• _WORK REQUIRED_
Beginning with the first entry, restate the data word for word and leave out the images.

*** INPUT FOR THIS TASK ***

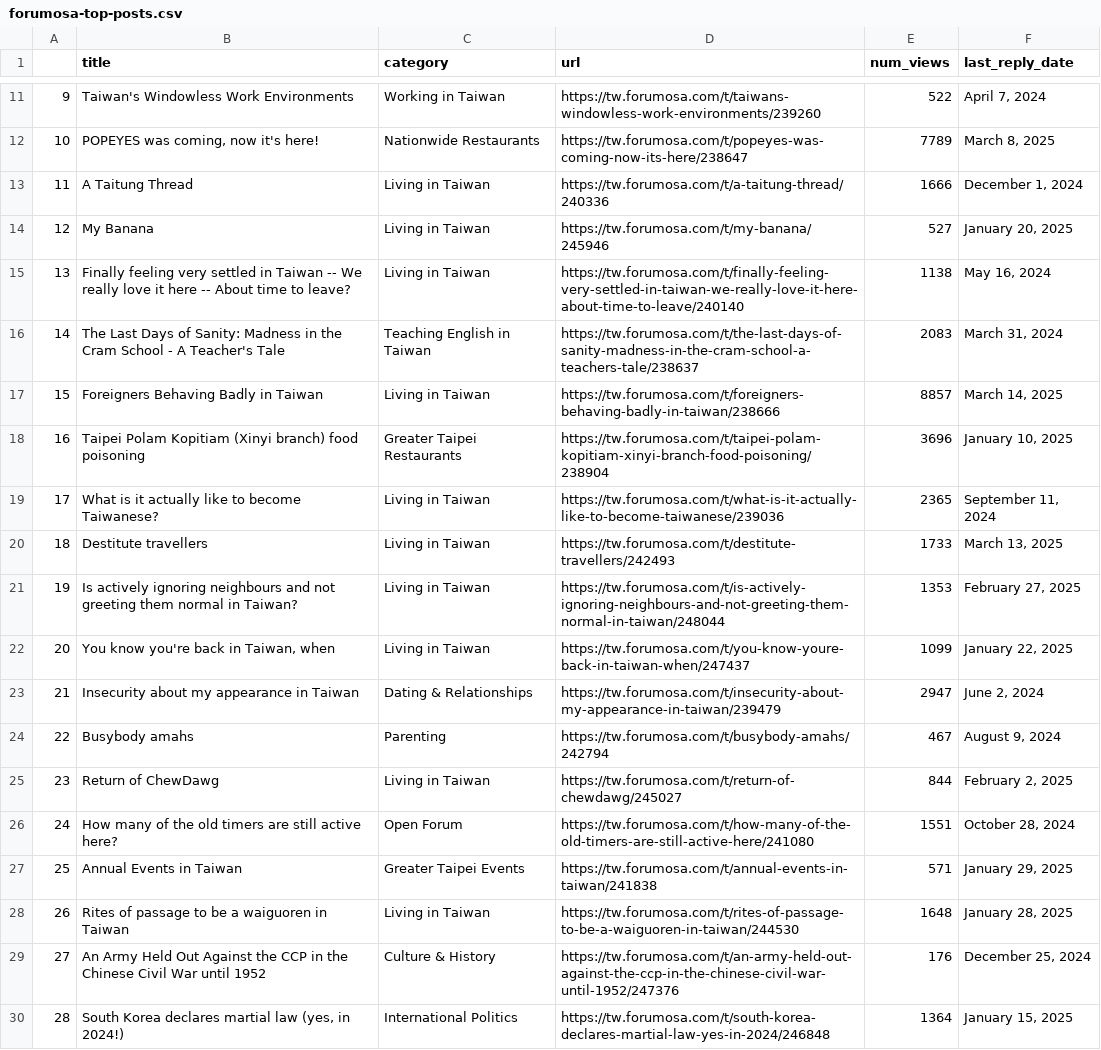
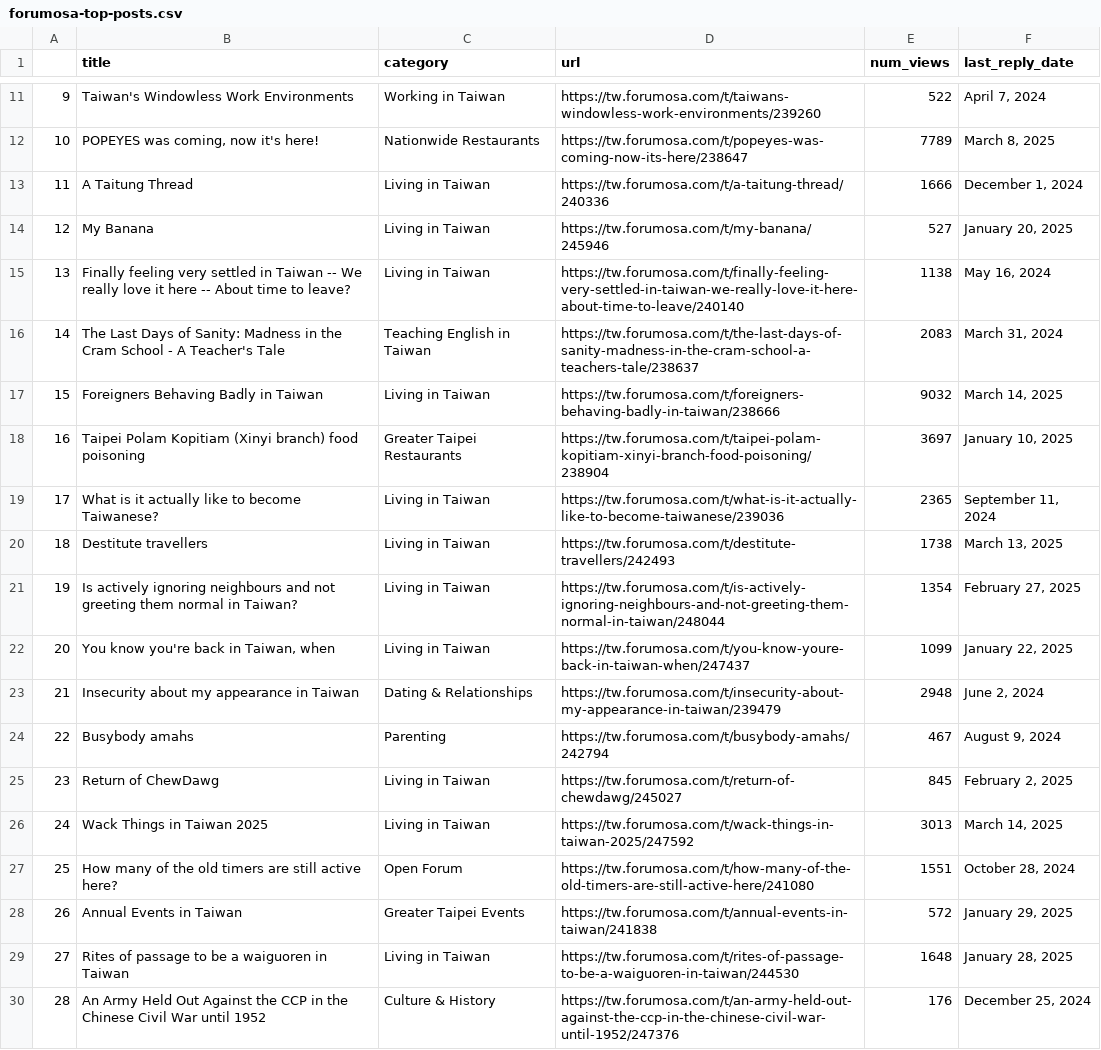
Before and after one commit to ssaanndwich/scrape-forumosa, a CSV file: forumosa-top-posts.csv, drawn as a sheet; only a part is shown, gaps mark what is left out; the diff covers the shown part only.

```diff
--- a/forumosa-top-posts.csv
+++ b/forumosa-top-posts.csv
@@ -16,15 +16,15 @@
 14,The Last Days of Sanity: Madness in the Cram School - A Teacher's Tale,Teaching English in Taiwan,https://tw.forumosa.com/t/the-last-days-of-sanity-madness-in-the-cram-school-a-teachers-tale/238637,2083,"March 31, 2024"
-15,Foreigners Behaving Badly in Taiwan,Living in Taiwan,https://tw.forumosa.com/t/foreigners-behaving-badly-in-taiwan/238666,8857,"March 14, 2025"
-16,Taipei Polam Kopitiam (Xinyi branch) food poisoning,Greater Taipei Restaurants,https://tw.forumosa.com/t/taipei-polam-kopitiam-xinyi-branch-food-poisoning/238904,3696,"January 10, 2025"
+15,Foreigners Behaving Badly in Taiwan,Living in Taiwan,https://tw.forumosa.com/t/foreigners-behaving-badly-in-taiwan/238666,9032,"March 14, 2025"
+16,Taipei Polam Kopitiam (Xinyi branch) food poisoning,Greater Taipei Restaurants,https://tw.forumosa.com/t/taipei-polam-kopitiam-xinyi-branch-food-poisoning/238904,3697,"January 10, 2025"
 17,What is it actually like to become Taiwanese?,Living in Taiwan,https://tw.forumosa.com/t/what-is-it-actually-like-to-become-taiwanese/239036,2365,"September 11, 2024"
-18,Destitute travellers,Living in Taiwan,https://tw.forumosa.com/t/destitute-travellers/242493,1733,"March 13, 2025"
-19,Is actively ignoring neighbours and not greeting them normal in Taiwan?,Living in Taiwan,https://tw.forumosa.com/t/is-actively-ignoring-neighbours-and-not-greeting-them-normal-in-taiwan/248044,1353,"February 27, 2025"
+18,Destitute travellers,Living in Taiwan,https://tw.forumosa.com/t/destitute-travellers/242493,1738,"March 13, 2025"
+19,Is actively ignoring neighbours and not greeting them normal in Taiwan?,Living in Taiwan,https://tw.forumosa.com/t/is-actively-ignoring-neighbours-and-not-greeting-them-normal-in-taiwan/248044,1354,"February 27, 2025"
 20,"You know you're back in Taiwan, when",Living in Taiwan,https://tw.forumosa.com/t/you-know-youre-back-in-taiwan-when/247437,1099,"January 22, 2025"
-21,Insecurity about my appearance in Taiwan,Dating & Relationships,https://tw.forumosa.com/t/insecurity-about-my-appearance-in-taiwan/239479,2947,"June 2, 2024"
+21,Insecurity about my appearance in Taiwan,Dating & Relationships,https://tw.forumosa.com/t/insecurity-about-my-appearance-in-taiwan/239479,2948,"June 2, 2024"
 22,Busybody amahs,Parenting,https://tw.forumosa.com/t/busybody-amahs/242794,467,"August 9, 2024"
-23,Return of ChewDawg,Living in Taiwan,https://tw.forumosa.com/t/return-of-chewdawg/245027,844,"February 2, 2025"
-24,How many of the old timers are still active here?,Open Forum,https://tw.forumosa.com/t/how-many-of-the-old-timers-are-still-active-here/241080,1551,"October 28, 2024"
-25,Annual Events in Taiwan,Greater Taipei Events,https://tw.forumosa.com/t/annual-events-in-taiwan/241838,571,"January 29, 2025"
-26,Rites of passage to be a waiguoren in Taiwan,Living in Taiwan,https://tw.forumosa.com/t/rites-of-passage-to-be-a-waiguoren-in-taiwan/244530,1648,"January 28, 2025"
-27,An Army Held Out Against the CCP in the Chinese Civil War until 1952,Culture & History,https://tw.forumosa.com/t/an-army-held-out-against-the-ccp-in-the-chinese-civil-war-until-1952/247376,176,"December 25, 2024"
-28,"South Korea declares martial law (yes, in 2024!)",International Politics,https://tw.forumosa.com/t/south-korea-declares-martial-law-yes-in-2024/246848,1364,"January 15, 2025"
+23,Return of ChewDawg,Living in Taiwan,https://tw.forumosa.com/t/return-of-chewdawg/245027,845,"February 2, 2025"
+24,Wack Things in Taiwan 2025,Living in Taiwan,https://tw.forumosa.com/t/wack-things-in-taiwan-2025/247592,3013,"March 14, 2025"
+25,How many of the old timers are still active here?,Open Forum,https://tw.forumosa.com/t/how-many-of-the-old-timers-are-still-active-here/241080,1551,"October 28, 2024"
+26,Annual Events in Taiwan,Greater Taipei Events,https://tw.forumosa.com/t/annual-events-in-taiwan/241838,572,"January 29, 2025"
+27,Rites of passage to be a waiguoren in Taiwan,Living in Taiwan,https://tw.forumosa.com/t/rites-of-passage-to-be-a-waiguoren-in-taiwan/244530,1648,"January 28, 2025"
+28,An Army Held Out Against the CCP in the Chinese Civil War until 1952,Culture & History,https://tw.forumosa.com/t/an-army-held-out-against-the-ccp-in-the-chinese-civil-war-until-1952/247376,176,"December 25, 2024"
```
Also changed, not shown: 28 edited cells elsewhere in this file.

*** End of INPUT FOR THIS TASK ***

• _SOLUTION TO THE PROBLEM_
Before and after one commit to ssaanndwich/scrape-forumosa, a CSV file: forumosa-top-posts.csv, drawn as a sheet; only a part is shown, gaps mark what is left out; the diff covers the shown part only.

```diff
--- a/forumosa-top-posts.csv
+++ b/forumosa-top-posts.csv
@@ -16,15 +16,15 @@
 14,The Last Days of Sanity: Madness in the Cram School - A Teacher's Tale,Teaching English in Taiwan,https://tw.forumosa.com/t/the-last-days-of-sanity-madness-in-the-cram-school-a-teachers-tale/238637,2083,"March 31, 2024"
-15,Foreigners Behaving Badly in Taiwan,Living in Taiwan,https://tw.forumosa.com/t/foreigners-behaving-badly-in-taiwan/238666,8857,"March 14, 2025"
-16,Taipei Polam Kopitiam (Xinyi branch) food poisoning,Greater Taipei Restaurants,https://tw.forumosa.com/t/taipei-polam-kopitiam-xinyi-branch-food-poisoning/238904,3696,"January 10, 2025"
+15,Foreigners Behaving Badly in Taiwan,Living in Taiwan,https://tw.forumosa.com/t/foreigners-behaving-badly-in-taiwan/238666,9032,"March 14, 2025"
+16,Taipei Polam Kopitiam (Xinyi branch) food poisoning,Greater Taipei Restaurants,https://tw.forumosa.com/t/taipei-polam-kopitiam-xinyi-branch-food-poisoning/238904,3697,"January 10, 2025"
 17,What is it actually like to become Taiwanese?,Living in Taiwan,https://tw.forumosa.com/t/what-is-it-actually-like-to-become-taiwanese/239036,2365,"September 11, 2024"
-18,Destitute travellers,Living in Taiwan,https://tw.forumosa.com/t/destitute-travellers/242493,1733,"March 13, 2025"
-19,Is actively ignoring neighbours and not greeting them normal in Taiwan?,Living in Taiwan,https://tw.forumosa.com/t/is-actively-ignoring-neighbours-and-not-greeting-them-normal-in-taiwan/248044,1353,"February 27, 2025"
+18,Destitute travellers,Living in Taiwan,https://tw.forumosa.com/t/destitute-travellers/242493,1738,"March 13, 2025"
+19,Is actively ignoring neighbours and not greeting them normal in Taiwan?,Living in Taiwan,https://tw.forumosa.com/t/is-actively-ignoring-neighbours-and-not-greeting-them-normal-in-taiwan/248044,1354,"February 27, 2025"
 20,"You know you're back in Taiwan, when",Living in Taiwan,https://tw.forumosa.com/t/you-know-youre-back-in-taiwan-when/247437,1099,"January 22, 2025"
-21,Insecurity about my appearance in Taiwan,Dating & Relationships,https://tw.forumosa.com/t/insecurity-about-my-appearance-in-taiwan/239479,2947,"June 2, 2024"
+21,Insecurity about my appearance in Taiwan,Dating & Relationships,https://tw.forumosa.com/t/insecurity-about-my-appearance-in-taiwan/239479,2948,"June 2, 2024"
 22,Busybody amahs,Parenting,https://tw.forumosa.com/t/busybody-amahs/242794,467,"August 9, 2024"
-23,Return of ChewDawg,Living in Taiwan,https://tw.forumosa.com/t/return-of-chewdawg/245027,844,"February 2, 2025"
-24,How many of the old timers are still active here?,Open Forum,https://tw.forumosa.com/t/how-many-of-the-old-timers-are-still-active-here/241080,1551,"October 28, 2024"
-25,Annual Events in Taiwan,Greater Taipei Events,https://tw.forumosa.com/t/annual-events-in-taiwan/241838,571,"January 29, 2025"
-26,Rites of passage to be a waiguoren in Taiwan,Living in Taiwan,https://tw.forumosa.com/t/rites-of-passage-to-be-a-waiguoren-in-taiwan/244530,1648,"January 28, 2025"
-27,An Army Held Out Against the CCP in the Chinese Civil War until 1952,Culture & History,https://tw.forumosa.com/t/an-army-held-out-against-the-ccp-in-the-chinese-civil-war-until-1952/247376,176,"December 25, 2024"
-28,"South Korea declares martial law (yes, in 2024!)",International Politics,https://tw.forumosa.com/t/south-korea-declares-martial-law-yes-in-2024/246848,1364,"January 15, 2025"
+23,Return of ChewDawg,Living in Taiwan,https://tw.forumosa.com/t/return-of-chewdawg/245027,845,"February 2, 2025"
+24,Wack Things in Taiwan 2025,Living in Taiwan,https://tw.forumosa.com/t/wack-things-in-taiwan-2025/247592,3013,"March 14, 2025"
+25,How many of the old timers are still active here?,Open Forum,https://tw.forumosa.com/t/how-many-of-the-old-timers-are-still-active-here/241080,1551,"October 28, 2024"
+26,Annual Events in Taiwan,Greater Taipei Events,https://tw.forumosa.com/t/annual-events-in-taiwan/241838,572,"January 29, 2025"
+27,Rites of passage to be a waiguoren in Taiwan,Living in Taiwan,https://tw.forumosa.com/t/rites-of-passage-to-be-a-waiguoren-in-taiwan/244530,1648,"January 28, 2025"
+28,An Army Held Out Against the CCP in the Chinese Civil War until 1952,Culture & History,https://tw.forumosa.com/t/an-army-held-out-against-the-ccp-in-the-chinese-civil-war-until-1952/247376,176,"December 25, 2024"
```
Also changed, not shown: 28 edited cells elsewhere in this file.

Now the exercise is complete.